(Change listing data)
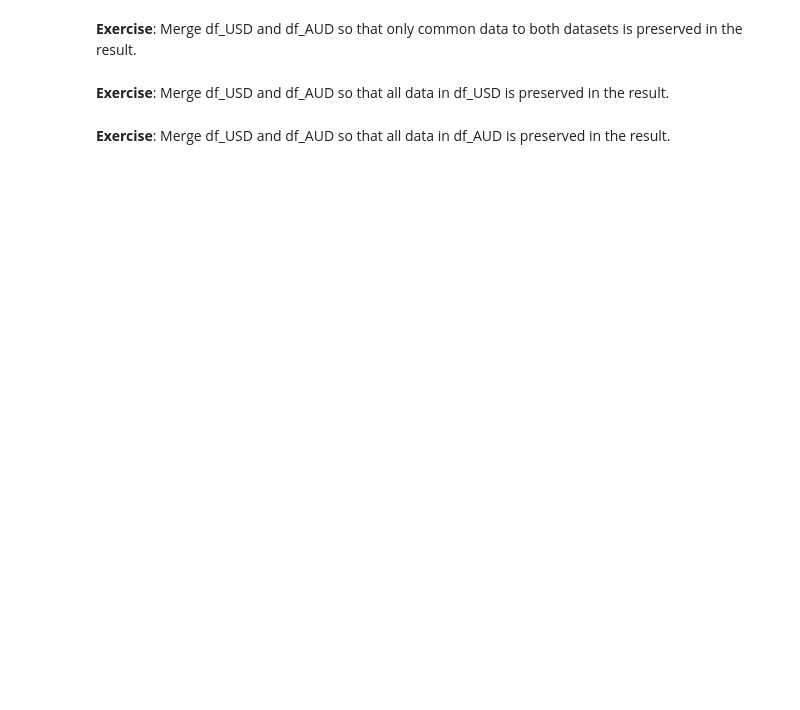
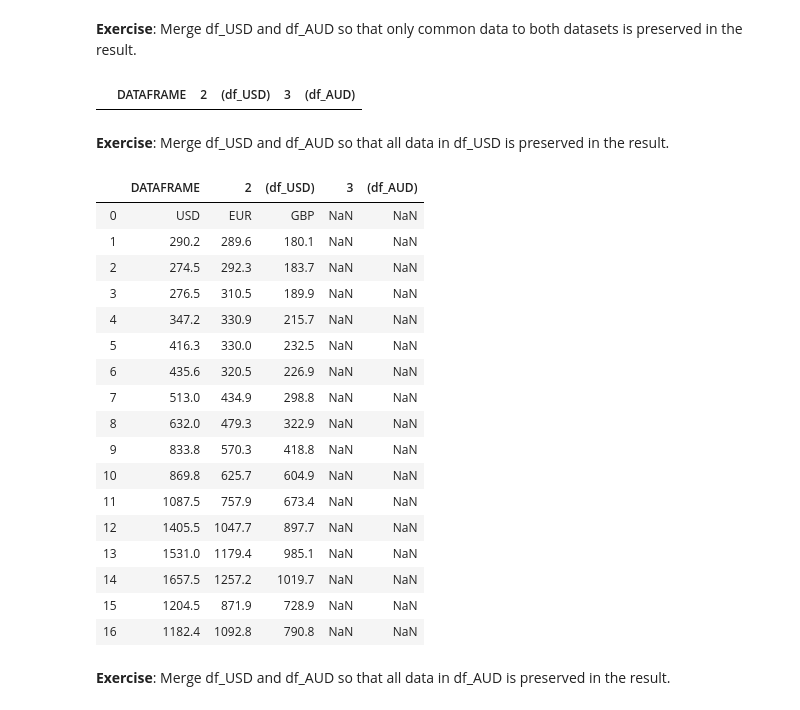
Before and after one commit to TOMMYWHY/158_755DataScience, a Jupyter notebook: 158755/Notebooks/Lecture 3B - Dataset Integration.ipynb, the cells around one changed output. Drawn from its saved outputs; the diff is of its cells as text; code cells hidden in the pictures; blank space fills up the shorter version.

```diff
--- a/158755/Notebooks/Lecture 3B - Dataset Integration.ipynb
+++ b/158755/Notebooks/Lecture 3B - Dataset Integration.ipynb
@@ -361,6 +407,31 @@ df_AUD
 # %% [markdown]
 **Exercise**: Merge df_USD and df_AUD so that only common data to both datasets is preserved in the result.
+# %%
+pd.merge(df_USD,df_AUD,how="inner")
+# %% [output]
+|  | DATAFRAME | 2 | (df_USD) | 3 | (df_AUD) |
 # %% [markdown]
 **Exercise**: Merge df_USD and df_AUD so that all data in df_USD is preserved in the result.
+# %%
+pd.merge(df_USD,df_AUD,how='left')
+# %% [output]
+|  | DATAFRAME | 2 | (df_USD) | 3 | (df_AUD) |
+| 0 | USD | EUR | GBP | NaN | NaN |
+| 1 | 290.2 | 289.6 | 180.1 | NaN | NaN |
+| 2 | 274.5 | 292.3 | 183.7 | NaN | NaN |
+| 3 | 276.5 | 310.5 | 189.9 | NaN | NaN |
+| 4 | 347.2 | 330.9 | 215.7 | NaN | NaN |
+| 5 | 416.3 | 330.0 | 232.5 | NaN | NaN |
+| 6 | 435.6 | 320.5 | 226.9 | NaN | NaN |
+| 7 | 513.0 | 434.9 | 298.8 | NaN | NaN |
+| 8 | 632.0 | 479.3 | 322.9 | NaN | NaN |
+| 9 | 833.8 | 570.3 | 418.8 | NaN | NaN |
+| 10 | 869.8 | 625.7 | 604.9 | NaN | NaN |
+| 11 | 1087.5 | 757.9 | 673.4 | NaN | NaN |
+| 12 | 1405.5 | 1047.7 | 897.7 | NaN | NaN |
+| 13 | 1531.0 | 1179.4 | 985.1 | NaN | NaN |
+| 14 | 1657.5 | 1257.2 | 1019.7 | NaN | NaN |
+| 15 | 1204.5 | 871.9 | 728.9 | NaN | NaN |
+| 16 | 1182.4 | 1092.8 | 790.8 | NaN | NaN |
 # %% [markdown]
 **Exercise**: Merge df_USD and df_AUD so that all data in df_AUD is preserved in the result.
```
Also changed, not shown: parts of 12 cells of this notebook, 2 other files.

● YOUR INSTRUCTIONS
Scan the data above for the word "changed", then copy every line that holds it.

● PROBLEM SOLUTION
Before and after one commit to TOMMYWHY/158_755DataScience, a Jupyter notebook: 158755/Notebooks/Lecture 3B - Dataset Integration.ipynb, the cells around one changed output. Drawn from its saved outputs; the diff is of its cells as text; code cells hidden in the pictures; blank space fills up the shorter version.
Also changed, not shown: parts of 12 cells of this notebook, 2 other files.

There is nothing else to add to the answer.